Work instructions: Restate the data below, keeping every line the same.

Data to process:

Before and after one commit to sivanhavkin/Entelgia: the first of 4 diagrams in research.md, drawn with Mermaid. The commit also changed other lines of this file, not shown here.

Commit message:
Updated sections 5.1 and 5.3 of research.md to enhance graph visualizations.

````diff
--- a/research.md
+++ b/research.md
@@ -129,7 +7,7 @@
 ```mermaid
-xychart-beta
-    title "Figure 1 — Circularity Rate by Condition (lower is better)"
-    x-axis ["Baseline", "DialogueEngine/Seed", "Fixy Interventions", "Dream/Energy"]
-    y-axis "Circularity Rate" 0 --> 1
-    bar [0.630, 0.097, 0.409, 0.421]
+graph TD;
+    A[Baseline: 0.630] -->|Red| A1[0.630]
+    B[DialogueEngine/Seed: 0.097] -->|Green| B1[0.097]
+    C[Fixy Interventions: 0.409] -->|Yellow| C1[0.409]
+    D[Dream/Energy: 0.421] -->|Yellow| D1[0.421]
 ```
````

Your response:
Before and after one commit to sivanhavkin/Entelgia: the first of 4 diagrams in research.md, drawn with Mermaid. The commit also changed other lines of this file, not shown here.

Commit message:
Updated sections 5.1 and 5.3 of research.md to enhance graph visualizations.

````diff
--- a/research.md
+++ b/research.md
@@ -129,7 +7,7 @@
 ```mermaid
-xychart-beta
-    title "Figure 1 — Circularity Rate by Condition (lower is better)"
-    x-axis ["Baseline", "DialogueEngine/Seed", "Fixy Interventions", "Dream/Energy"]
-    y-axis "Circularity Rate" 0 --> 1
-    bar [0.630, 0.097, 0.409, 0.421]
+graph TD;
+    A[Baseline: 0.630] -->|Red| A1[0.630]
+    B[DialogueEngine/Seed: 0.097] -->|Green| B1[0.097]
+    C[Fixy Interventions: 0.409] -->|Yellow| C1[0.409]
+    D[Dream/Energy: 0.421] -->|Yellow| D1[0.421]
 ```
````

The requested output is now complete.